┌────────
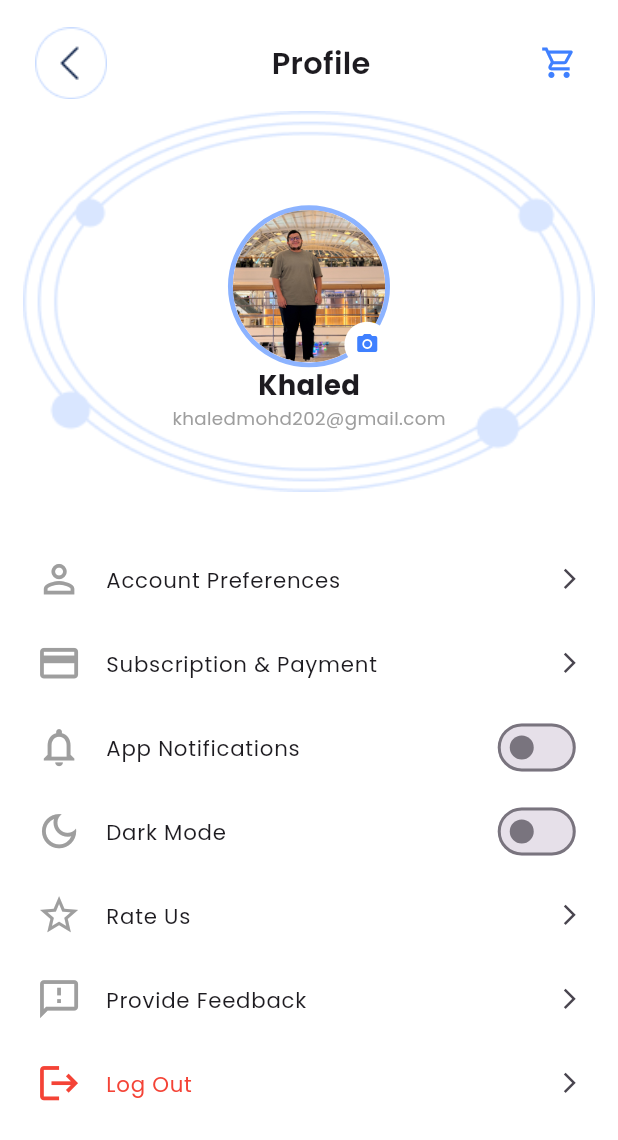
After one commit to khaledmohd202/marketi, a Flutter app: the ProfileView screen opened directly, on a phone screen of 412 x 824 dp. The commit adds this screen. Shown: the top 1140 px of the screen. Run offline on Flutter 3.47's test engine with Material 3 defaults, Android fonts, the phone set to English and light mode, and no system bars; our stand-ins replace dartz, dio, flutter_bloc, flutter_rating_bar, flutter_screenutil, get_it and 4 more; accounts and stored records are empty.

Commit message:
Profile Screen "UI"

```diff
--- a/lib/core/common/widgets/custom_circle_avatar.dart
+++ b/lib/core/common/widgets/custom_circle_avatar.dart
@@ -1,22 +1,30 @@
 import 'package:flutter/material.dart';
 import 'package:flutter_screenutil/flutter_screenutil.dart';
-import 'package:marketi/core/const/images/marketi_images.dart';
 import 'package:marketi/core/themes/colors/marketi_colors.dart';
 
 class CustomCircleAvatar extends StatelessWidget {
   const CustomCircleAvatar({
-    super.key, this.onTap,
+    required this.height,
+    required this.imageUrl,
+    required this.radius,
+    required this.width,
+    super.key,
+    this.onTap,
   });
 
   final VoidCallback? onTap;
+  final double radius;
+  final double width;
+  final double height;
+  final String imageUrl;
 
   @override
   Widget build(BuildContext context) {
     return InkWell(
       onTap: onTap,
       child: Container(
-        height: 60.h,
-        width: 60.w,
+        height: height,
+        width: width,
         decoration: BoxDecoration(
           borderRadius: BorderRadius.circular(30.r),
           border: BoxBorder.all(
@@ -27,8 +35,8 @@ class CustomCircleAvatar extends StatelessWidget {
         child: Padding(
           padding: const EdgeInsets.all(2),
           child: CircleAvatar(
-            radius: 25.r,
-            backgroundImage: const AssetImage(MarketiImages.khaled),
+            radius: radius,
+            backgroundImage: AssetImage(imageUrl),
             // backgroundImage: NetworkImage(
             //   CacheHelper().getDataString(key: ApiKey.image) ??
             //       MarketiImages.khaled,
--- a/lib/core/const/images/marketi_images.dart
+++ b/lib/core/const/images/marketi_images.dart
@@ -57,4 +57,7 @@ class MarketiImages {
   static const String pampersCart3 = 'assets/images/cart/pampers_cart3.png';
   static const String address = 'assets/images/cart/address.png';
   static const String successOrder = 'assets/images/cart/success_order.png';
+
+  // Profile Images
+  static const String profileHeader = 'assets/images/profile_header.png';
 }
--- a/lib/core/routing/app_routes.dart
+++ b/lib/core/routing/app_routes.dart
@@ -25,6 +25,7 @@ import 'package:marketi/features/home/presentation/view/popular_products.dart';
 import 'package:marketi/features/main/presentation/view/main_view.dart';
 import 'package:marketi/features/menu/presentation/view/menu_view.dart';
 import 'package:marketi/features/onboarding/presentation/view/onboarding.dart';
+import 'package:marketi/features/profile/presentation/view/profile_view.dart';
 
 class AppRoutes {
   static const String onboarding = '/onboarding';
@@ -49,6 +50,7 @@ class AppRoutes {
   static const String brands = '/brands';
   static const String buyAgain = '/buy-again';
   static const String cartCheckout = '/cart-checkout';
+  static const String profile = '/profile';
 
   static Route<void> onGenerateRoute(RouteSettings settings) {
     //
@@ -142,6 +144,10 @@ class AppRoutes {
         return BaseRoutes(
           page: const CartCheckout(),
         );
+      case profile:
+        return BaseRoutes(
+          page: const ProfileView(),
+        );
       default:
         return kDebugMode
             ? BaseRoutes(
--- a/lib/features/cart/presentation/widgets/cart_header.dart
+++ b/lib/features/cart/presentation/widgets/cart_header.dart
@@ -1,6 +1,7 @@
 import 'package:flutter/material.dart';
 import 'package:marketi/core/common/widgets/custom_circle_avatar.dart';
 import 'package:marketi/core/common/widgets/text_app.dart';
+import 'package:marketi/core/const/images/marketi_images.dart';
 import 'package:marketi/core/themes/colors/marketi_colors.dart';
 import 'package:marketi/core/themes/styles/marketi_text_styles.dart';
 
@@ -13,7 +14,13 @@
     return AppBar(
       backgroundColor: Colors.white,
       elevation: 0,
-      leading: CustomCircleAvatar(onTap: () {}),
+      leading: CustomCircleAvatar(
+        onTap: () {},
+        width: 40,
+        height: 40,
+        radius: 20,
+        imageUrl: MarketiImages.khaled,
+      ),
       centerTitle: true,
       title: TextApp(
         text: title,
--- a/lib/features/favorites/presentation/view/favorites_view.dart
+++ b/lib/features/favorites/presentation/view/favorites_view.dart
@@ -6,7 +6,6 @@ import 'package:marketi/core/const/images/marketi_images.dart';
 import 'package:marketi/core/themes/colors/marketi_colors.dart';
 import 'package:marketi/core/themes/styles/marketi_text_styles.dart';
 import 'package:marketi/features/cart/presentation/widgets/cart_header.dart';
-import 'package:marketi/features/home/presentation/widgets/home_search_bar.dart';
 
 class FavoritesView extends StatefulWidget {
   const FavoritesView({super.key});
--- a/lib/features/home/presentation/view/buy_again.dart
+++ b/lib/features/home/presentation/view/buy_again.dart
@@ -13,11 +13,11 @@ class BuyAgain extends StatelessWidget {
   @override
   Widget build(BuildContext context) {
     return Scaffold(
-      appBar: CustomViewAllAppBar(title: 'Buy Again'),
+      appBar: const CustomViewAllAppBar(title: 'Buy Again'),
       body: Padding(
         padding: EdgeInsetsGeometry.symmetric(
-          horizontal: 14,
-          vertical: 14,
+          horizontal: 14.w,
+          vertical: 14.h,
         ),
         child:  GridView.builder(
           shrinkWrap: true,
--- a/lib/features/home/presentation/widgets/home_header.dart
+++ b/lib/features/home/presentation/widgets/home_header.dart
@@ -3,6 +3,9 @@ import 'package:flutter_screenutil/flutter_screenutil.dart';
 import 'package:marketi/core/common/widgets/custom_circle_avatar.dart';
 import 'package:marketi/core/common/widgets/text_app.dart';
 import 'package:marketi/core/const/icons/marketi_icons.dart';
+import 'package:marketi/core/const/images/marketi_images.dart';
+import 'package:marketi/core/extensions/navigation_extensions.dart';
+import 'package:marketi/core/routing/app_routes.dart';
 import 'package:marketi/core/themes/colors/marketi_colors.dart';
 import 'package:marketi/core/themes/styles/marketi_text_styles.dart';
 
@@ -13,7 +16,13 @@ class HomeHeader extends StatelessWidget {
   Widget build(BuildContext context) {
     return Row(
       children: [
-        CustomCircleAvatar(onTap: () {}),
+        CustomCircleAvatar(
+          onTap: () => context.pushNamed(AppRoutes.profile),
+          width: 60.w,
+          height: 60.h,
+          radius: 30.r,
+          imageUrl: MarketiImages.khaled,
+        ),
         SizedBox(width: 10.w),
         TextApp(
           text: 'Hi Khaled! 🤍',
--- a/lib/features/product_details/presentation/view/product_details.dart
+++ b/lib/features/product_details/presentation/view/product_details.dart
@@ -19,7 +19,7 @@ class ProductDetails extends StatelessWidget {
             child: Column(
               crossAxisAlignment: CrossAxisAlignment.start,
               children: [
-                const ProductAppBar(),
+                const ProductAppBar(title: 'Product Details'),
                 const ProductImagesSlider(),
                 SizedBox(height: 20.h),
                 const ProductInfo(),
--- a/lib/features/product_details/presentation/widgets/product_app_bar.dart
+++ b/lib/features/product_details/presentation/widgets/product_app_bar.dart
@@ -7,7 +7,8 @@ import 'package:marketi/core/themes/colors/marketi_colors.dart';
 import 'package:marketi/core/themes/styles/marketi_text_styles.dart';
 
 class ProductAppBar extends StatelessWidget {
-  const ProductAppBar({super.key});
+  const ProductAppBar({required this.title, super.key});
+  final String title;
 
   @override
   Widget build(BuildContext context) {
@@ -18,7 +19,7 @@ class ProductAppBar extends StatelessWidget {
           onPressed: () => context.pop(),
           icon: Image.asset(MarketiIcons.backButton),
         ),
-        TextApp(text: 'Product Details', theme: MarketiTextStyles.textStyle20),
+        TextApp(text: title, theme: MarketiTextStyles.textStyle20),
         IconButton(
           onPressed: () => context.pop(),
           icon: Icon(
--- /dev/null
+++ b/lib/features/profile/presentation/view/profile_view.dart
@@ -0,0 +1,36 @@
+import 'package:flutter/material.dart';
+import 'package:flutter_screenutil/flutter_screenutil.dart';
+import 'package:marketi/features/product_details/presentation/widgets/product_app_bar.dart';
+import 'package:marketi/features/profile/presentation/widgets/profile_header.dart';
+import 'package:marketi/features/profile/presentation/widgets/profile_list_tile.dart';
+
+class ProfileView extends StatefulWidget {
+  const ProfileView({super.key});
+
+  @override
+  State<ProfileView> createState() => _ProfileViewState();
+}
+
+class _ProfileViewState extends State<ProfileView> {
+  @override
+  Widget build(BuildContext context) {
+    return Scaffold(
+      body: SafeArea(
+        child: SingleChildScrollView(
+          child: Padding(
+            padding: EdgeInsets.symmetric(horizontal: 14.w, vertical: 10.h),
+            child: Column(
+              children: [
+                const ProductAppBar(title: 'Profile'),
+                // SizedBox(height: 20.h),
+                const ProfileHeader(),
+                SizedBox(height: 30.h),
+                const ProfileListTile(),
+              ],
+            ),
+          ),
+        ),
+      ),
+    );
+  }
+}
--- /dev/null
+++ b/lib/features/profile/presentation/widgets/profile_header.dart
@@ -0,0 +1,94 @@
+import 'package:flutter/material.dart';
+import 'package:flutter_screenutil/flutter_screenutil.dart';
+import 'package:marketi/core/common/widgets/text_app.dart';
+import 'package:marketi/core/const/images/marketi_images.dart';
+import 'package:marketi/core/themes/colors/marketi_colors.dart';
+import 'package:marketi/core/themes/styles/marketi_text_styles.dart';
+
+class ProfileHeader extends StatelessWidget {
+  const ProfileHeader({super.key});
+
+  @override
+  Widget build(BuildContext context) {
+    return Column(
+      children: [
+        Stack(
+          clipBehavior: Clip.none,
+          children: [
+            Image.asset(
+              MarketiImages.profileHeader,
+              width: double.infinity,
+              height: 250.h,
+              fit: BoxFit.fill,
+            ),
+            Positioned(
+              bottom: 20.r,
+              top: 0,
+              left: 0,
+              right: 0,
+              child: Center(
+                child: Stack(
+                  clipBehavior: Clip.none,
+                  children: [
+                    Container(
+                      decoration: BoxDecoration(
+                        shape: BoxShape.circle,
+                        border: Border.all(
+                          color: MarketiColors.lightBlue500Color,
+                          width: 3.w,
+                        ),
+                      ),
+                      child: CircleAvatar(
+                        radius: 50.r,
+                        backgroundImage: const AssetImage(MarketiImages.khaled),
+                      ),
+                    ),
+                    Positioned(
+                      bottom: 0,
+                      right: 0,
+                      child: CircleAvatar(
+                        radius: 15.r,
+                        backgroundColor: Colors.white,
+                        child: InkWell(
+                          onTap: () {},
+                          child: const Icon(
+                            Icons.camera_alt,
+                            color: MarketiColors.lightBlue900Color,
+                            size: 16,
+                          ),
+                        ),
+                      ),
+                    ),
+                  ],
+                ),
+              ),
+            ),
+
+            SizedBox(height: 60.h),
+            Positioned(
+              left: 0,
+              right: 0,
+              bottom: 40.h,
+              child: Column(
+                children: [
+                  TextApp(
+                    text: 'Khaled',
+                    theme: MarketiTextStyles.textStyle18.copyWith(
+                      fontWeight: FontWeight.bold,
+                    ),
+                  ),
+                  TextApp(
+                    text: 'khaledmohd202@gmail.com',
+                    theme: MarketiTextStyles.textStyle12.copyWith(
+                      color: Colors.grey,
+                    ),
+                  ),
+                ],
+              ),
+            ),
+          ],
+        ),
+      ],
+    );
+  }
+}
--- /dev/null
+++ b/lib/features/profile/presentation/widgets/profile_list_tile.dart
@@ -0,0 +1,55 @@
+import 'package:flutter/material.dart';
+import 'package:marketi/features/profile/presentation/widgets/profile_tile_item.dart';
+
+class ProfileListTile extends StatelessWidget {
+  const ProfileListTile({super.key});
+
+  @override
+  Widget build(BuildContext context) {
+    return Column(
+      children: [
+        ProfileTileItem(
+          icon: Icons.person_outline,
+          title: 'Account Preferences',
+          onTap: () {},
+          isToggle: false,
+        ),
+        ProfileTileItem(
+          icon: Icons.credit_card_outlined,
+          title: 'Subscription & Payment',
+          onTap: () {},
+          isToggle: false,
+        ),
+        const ProfileTileItem(
+          icon: Icons.notifications_outlined,
+          title: 'App Notifications',
+          isToggle: true,
+        ),
+        const ProfileTileItem(
+          icon: Icons.dark_mode_outlined,
+          title: 'Dark Mode',
+          isToggle: true,
+        ),
+        ProfileTileItem(
+          icon: Icons.star_outline,
+          title: 'Rate Us',
+          onTap: () {},
+          isToggle: false,
+        ),
+        ProfileTileItem(
+          icon: Icons.feedback_outlined,
+          title: 'Provide Feedback',
+          onTap: () {},
+          isToggle: false,
+        ),
+        ProfileTileItem(
+          icon: Icons.logout,
+          title: 'Log Out',
+          color: Colors.red,
+          onTap: () {},
+          isToggle: false,
+        ),
+      ],
+    );
+  }
+}
--- /dev/null
+++ b/lib/features/profile/presentation/widgets/profile_tile_item.dart
@@ -0,0 +1,45 @@
+import 'package:flutter/material.dart';
+import 'package:flutter_screenutil/flutter_screenutil.dart';
+import 'package:marketi/core/common/widgets/text_app.dart';
+import 'package:marketi/core/themes/colors/marketi_colors.dart';
+import 'package:marketi/core/themes/styles/marketi_text_styles.dart';
+
+class ProfileTileItem extends StatelessWidget {
+  const ProfileTileItem({
+    required this.icon,
+    required this.isToggle,
+    required this.title,
+    super.key,
+    this.color,
+    this.onTap,
+  });
+
+  final IconData? icon;
+  final String title;
+  final VoidCallback? onTap;
+  final bool isToggle;
+  final Color? color;
+
+  @override
+  Widget build(BuildContext context) {
+    return ListTile(
+      contentPadding: EdgeInsets.symmetric(horizontal: 8.w),
+      // visualDensity: const VisualDensity(vertical: -2),
+      leading: Icon(icon, color: color ?? Colors.grey, size: 30.sp),
+      title: TextApp(
+        text: title,
+        theme: MarketiTextStyles.textStyle14.copyWith(
+          color: color,
+        ),
+      ),
+      trailing: isToggle
+          ? Switch(
+              value: false,
+              onChanged: (value) {},
+              activeThumbColor: MarketiColors.lightBlue900Color,
+            )
+          : Icon(Icons.arrow_forward_ios, size: 16.sp),
+      onTap: onTap,
+    );
+  }
+}
```
Also changed, not shown: assets/images/profile_header.png (added).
└────────
Exercise goal:
When a line in the material contains the string "MarketiTextStyles", copy that line.

Answer:
-        TextApp(text: 'Product Details', theme: MarketiTextStyles.textStyle20),
+        TextApp(text: title, theme: MarketiTextStyles.textStyle20),
+                    theme: MarketiTextStyles.textStyle18.copyWith(
+                    theme: MarketiTextStyles.textStyle12.copyWith(
+        theme: MarketiTextStyles.textStyle14.copyWith(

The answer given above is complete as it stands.